Capt. Paul Pena
Paul Peña's mother Cecilia Peña (second from left) was on hand for the dedication of Paul Peña Drive in the TRACE subdivision along with dozens of family and friends. Pictured are Mayor Jane Hughson, Cecilia, Hays County Veteran Services Officer Jude Prather and Councilmember Matthew Mendoza.
Daily Record photo by Dalton Sweat
Paul Peña Drive was dedicated at the corner with Jane Long Drive.
Daily Record photo by Dalton Sweat
Road dedicated in honor of Captain Peña
The word hero is tossed around in society - sometimes a bit flippantly. And then in others, even such a hallowed term doesn’t seem like enough. When it comes to Captain Paul Peña, a San Marcos Baptists Academy graduate who gave his life in the line of duty fighting for the United States of America, even the word hero doesn’t seem to be enough.
“He was a hero. He was a patriot. He will always be remembered in our community,” Hays County Veterans Service Officer Jude Prather said.
Peña was memorialized on Friday, May 26 as Paul Peña Drive in the TRACE community, on the southeast side of San Marcos, was dedicated in his honor. This is part of Hays County’s initiative to name roads after fallen service members and police officers from the county, according to Prather.

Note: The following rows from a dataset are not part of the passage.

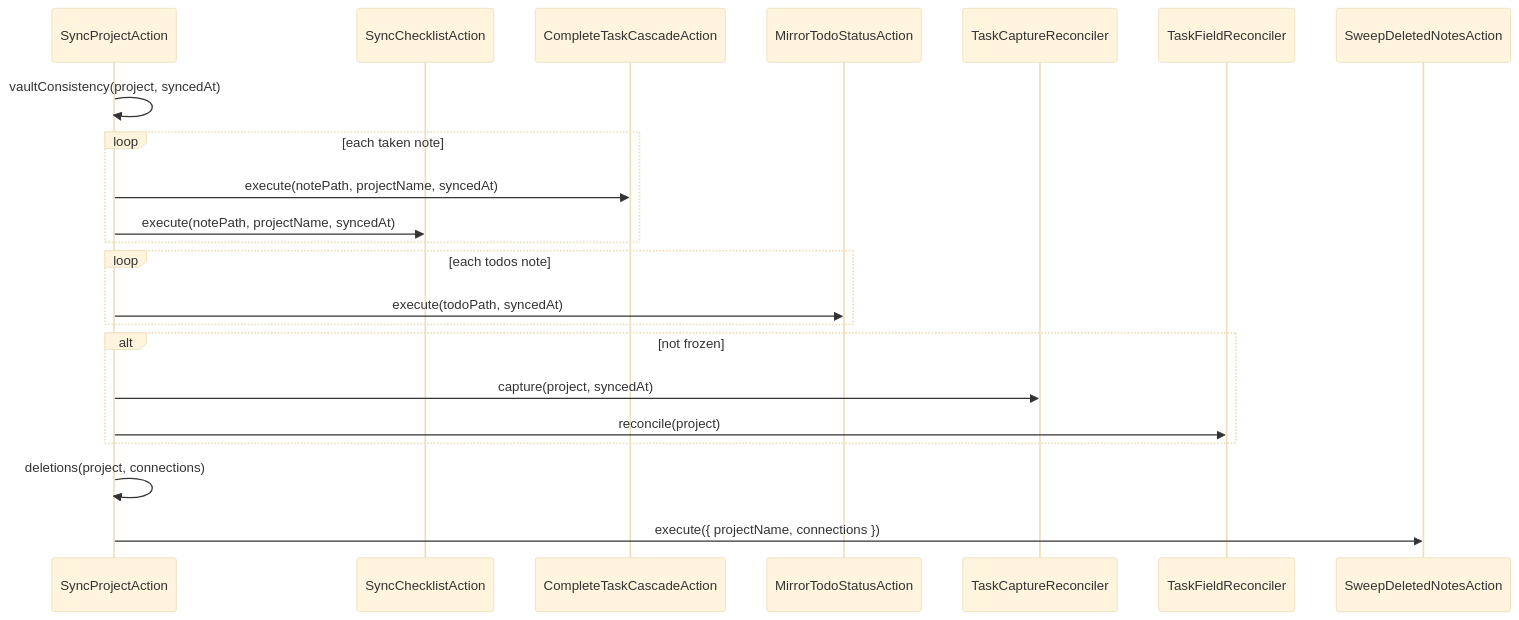
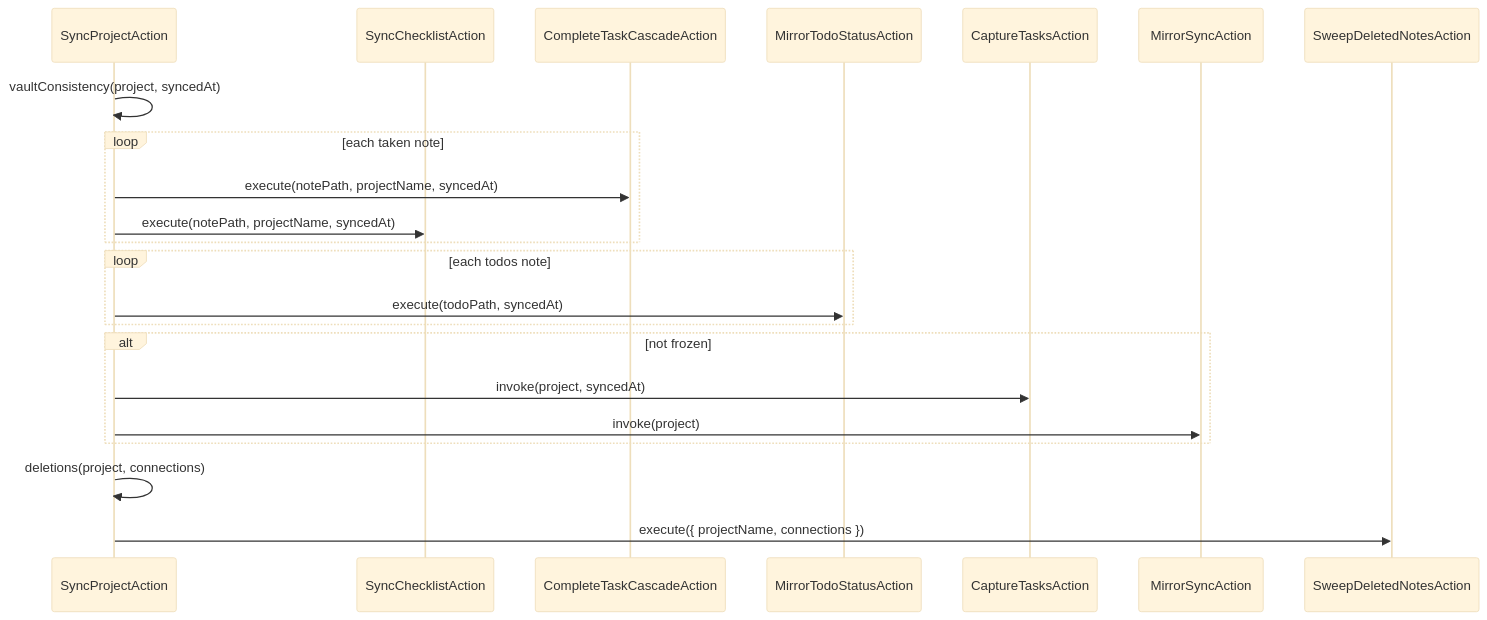
The third of 17 diagrams in docs/developer-manual.md (99linesofcode/obsidian-project-management), drawn with Mermaid (base theme) before and after one commit. The commit also changed other lines of this file and 31 other files, not shown here.

````diff
--- a/docs/developer-manual.md
+++ b/docs/developer-manual.md
@@ -230,25 +228,25 @@
 ```mermaid
 sequenceDiagram
   participant SP as SyncProjectAction
   participant Chk as SyncChecklistAction
   participant Cas as CompleteTaskCascadeAction
   participant Mir as MirrorTodoStatusAction
-  participant TC as TaskCaptureReconciler
-  participant TF as TaskFieldReconciler
+  participant TC as CaptureTasksAction
+  participant TF as MirrorSyncAction
   participant Sweep as SweepDeletedNotesAction
 
   SP->>SP: vaultConsistency(project, syncedAt)
   loop each taken note
     SP->>Cas: execute(notePath, projectName, syncedAt)
     SP->>Chk: execute(notePath, projectName, syncedAt)
   end
   loop each todos note
     SP->>Mir: execute(todoPath, syncedAt)
   end
   alt not frozen
-    SP->>TC: capture(project, syncedAt)
-    SP->>TF: reconcile(project)
+    SP->>TC: invoke(project, syncedAt)
+    SP->>TF: invoke(project)
   end
   SP->>SP: deletions(project, connections)
   SP->>Sweep: execute({ projectName, connections })
 ```
````
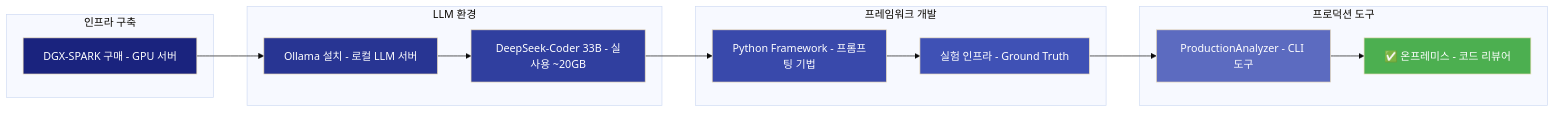
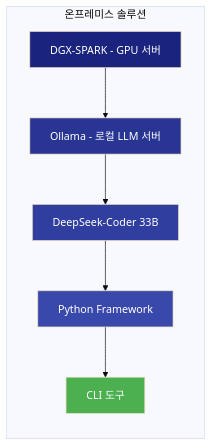
One commit to ApeachM/llm-code-reviewer changed the first of 32 diagrams in PRESENTATION.md. Above: the diagram before and after it, drawn with Mermaid (base theme). The commit also changed other lines of this file and 1 other file, not shown here.

First line of the commit message:
docs: Expand "CLAUDE.md" with linting and formatting guidelines, architecture updates, and technique details

````diff
--- a/PRESENTATION.md
+++ b/PRESENTATION.md
@@ -86,29 +43,15 @@
 ```mermaid
 graph LR
-    subgraph "인프라 구축"
-        DGX[DGX-SPARK 구매 - GPU 서버]
-    end
-
-    subgraph "LLM 환경"
-        DGX --> Ollama[Ollama 설치 - 로컬 LLM 서버]
-        Ollama --> Model[DeepSeek-Coder 33B - 실사용 ~20GB]
-    end
-
-    subgraph "프레임워크 개발"
-        Model --> Framework[Python Framework - 프롬프팅 기법]
-        Framework --> Exp[실험 인프라 - Ground Truth]
-    end
-
-    subgraph "프로덕션 도구"
-        Exp --> Prod[ProductionAnalyzer - CLI 도구]
-        Prod --> Result[✅ 온프레미스 - 코드 리뷰어]
+    subgraph "온프레미스 솔루션"
+        DGX[DGX-SPARK - GPU 서버] --> Ollama[Ollama - 로컬 LLM 서버]
+        Ollama --> Model[DeepSeek-Coder 33B]
+        Model --> Framework[Python Framework]
+        Framework --> CLI[CLI 도구]
     end
 
     style DGX fill:#1a237e,color:#fff
     style Ollama fill:#283593,color:#fff
     style Model fill:#303f9f,color:#fff
     style Framework fill:#3949ab,color:#fff
-    style Exp fill:#3f51b5,color:#fff
-    style Prod fill:#5c6bc0,color:#fff
-    style Result fill:#4caf50,color:#fff
+    style CLI fill:#4caf50,color:#fff
 ```
````
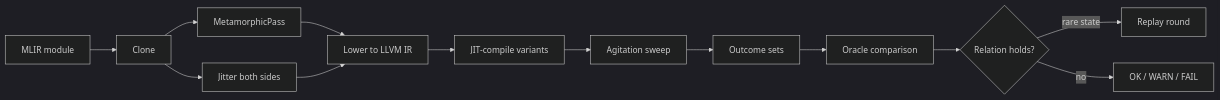
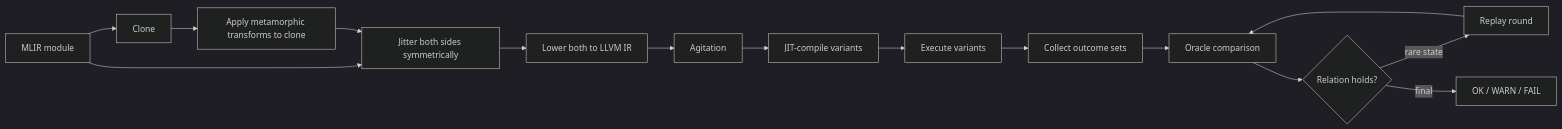
Before and after one commit to dakaidan/MLIR-MRacle: the diagram in README.md, drawn with Mermaid (dark theme). The commit also changed other lines of this file, not shown here.

````diff
--- a/README.md
+++ b/README.md
@@ -24,15 +24,17 @@
 ```mermaid
 flowchart LR
     A[MLIR module] --> B[Clone]
-    B --> C[MetamorphicPass]
-    B --> D[Jitter both sides]
-    C --> E[Lower to LLVM IR]
-    D --> E
-    E --> F[JIT-compile variants]
-    F --> G[Agitation sweep]
-    G --> H[Outcome sets]
-    H --> I[Oracle comparison]
-    I --> J{Relation holds?}
-    J -->|rare state| K[Replay round]
-    J -->|no| L[OK / WARN / FAIL]
+    B --> C[Apply metamorphic transforms to clone]
+    A --> D[Jitter both sides symmetrically]
+    C --> D
+    D --> E[Lower both to LLVM IR]
+    E --> F[Agitation]
+    F --> G[JIT-compile variants]
+    G --> H[Execute variants]
+    H --> I[Collect outcome sets]
+    I --> J[Oracle comparison]
+    J --> K{Relation holds?}
+    K -->|rare state| L[Replay round]
+    L --> J
+    K -->|final| M[OK / WARN / FAIL]
 ```
````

“I am honored that a street is being named after Paul,” Cecilia Peña, Paul’s mother, said at the ceremony. “He loved helping people, and he loved the Army.”
Peña died on January 19, 2010 in Arghandab River Valley, Afghanistan of Wounds suffered when enemy forces attacked his unit with an improvised explosive device. He was supporting Operation Enduring Freedom.
Peña was part of the 2nd Battalion, 508th Parachute Infantry Regiment, 4th Brigade Combat Team, 82nd Airborne Division, Fort Bragg, N.C.
Peña left his mark on San Marcos as well.
While at San Marcos Baptist Academy, he was in the Junior ROTC where he was named “best allaround student” by the National Honor Society chapter at that school and voted most likely to succeed by his classmates.
Peña created a disc golf course at the school for his Eagle Scout project. He graduated in 2000 and entered the U.S. Military Academy as a member of the class of 2004. Following graduation, he attended Infantry Officers Basic Course, Basic Airborne School and Ranger School at Fort Benning, Ga. Upon completion of his training, Peña reported to Fort Richardson, Alaska, with the 3rd Battalion, 509th Infantry Regiment (Airborne).
He died along with Tech Sgt. Adam Ginett, 29, of North Carolina. The pair were on a foot patrol with Afghan soldiers in the Arghandab district, just north of Kandahār, when they were killed by a roadside bomb. Five other soldiers were wounded. Peña served a 14-month deployment to Iraq as a platoon leader while with the 509th in 2006 - 2007 and was deployed to Afghanistan last year. He was previously awarded the Bronze Star for heroic or meritorious achievement or service during his previous deployments.
Peña’s awards and decorations include the Bronze Star Medal, the Army Commendation Medal with two Bronze Oak Leaf clusters, the Valorous Unit Award, the National Defense Service Medal, the Afghanistan Campaign Medal, the Iraq Campaign Medal, the Global War on Terrorism Service Medal, the Army Service Ribbon, the Overseas Service Ribbon, the NATO Medal, the Combat Infantryman Badge, the Parachutists Badge and the Ranger Tab. Brig. Gen. Daniel Menard called Peña a recognized leader among his peers.
“He was a quiet professional,” he said. “He always had a smile on his face and was admired by his soldiers.”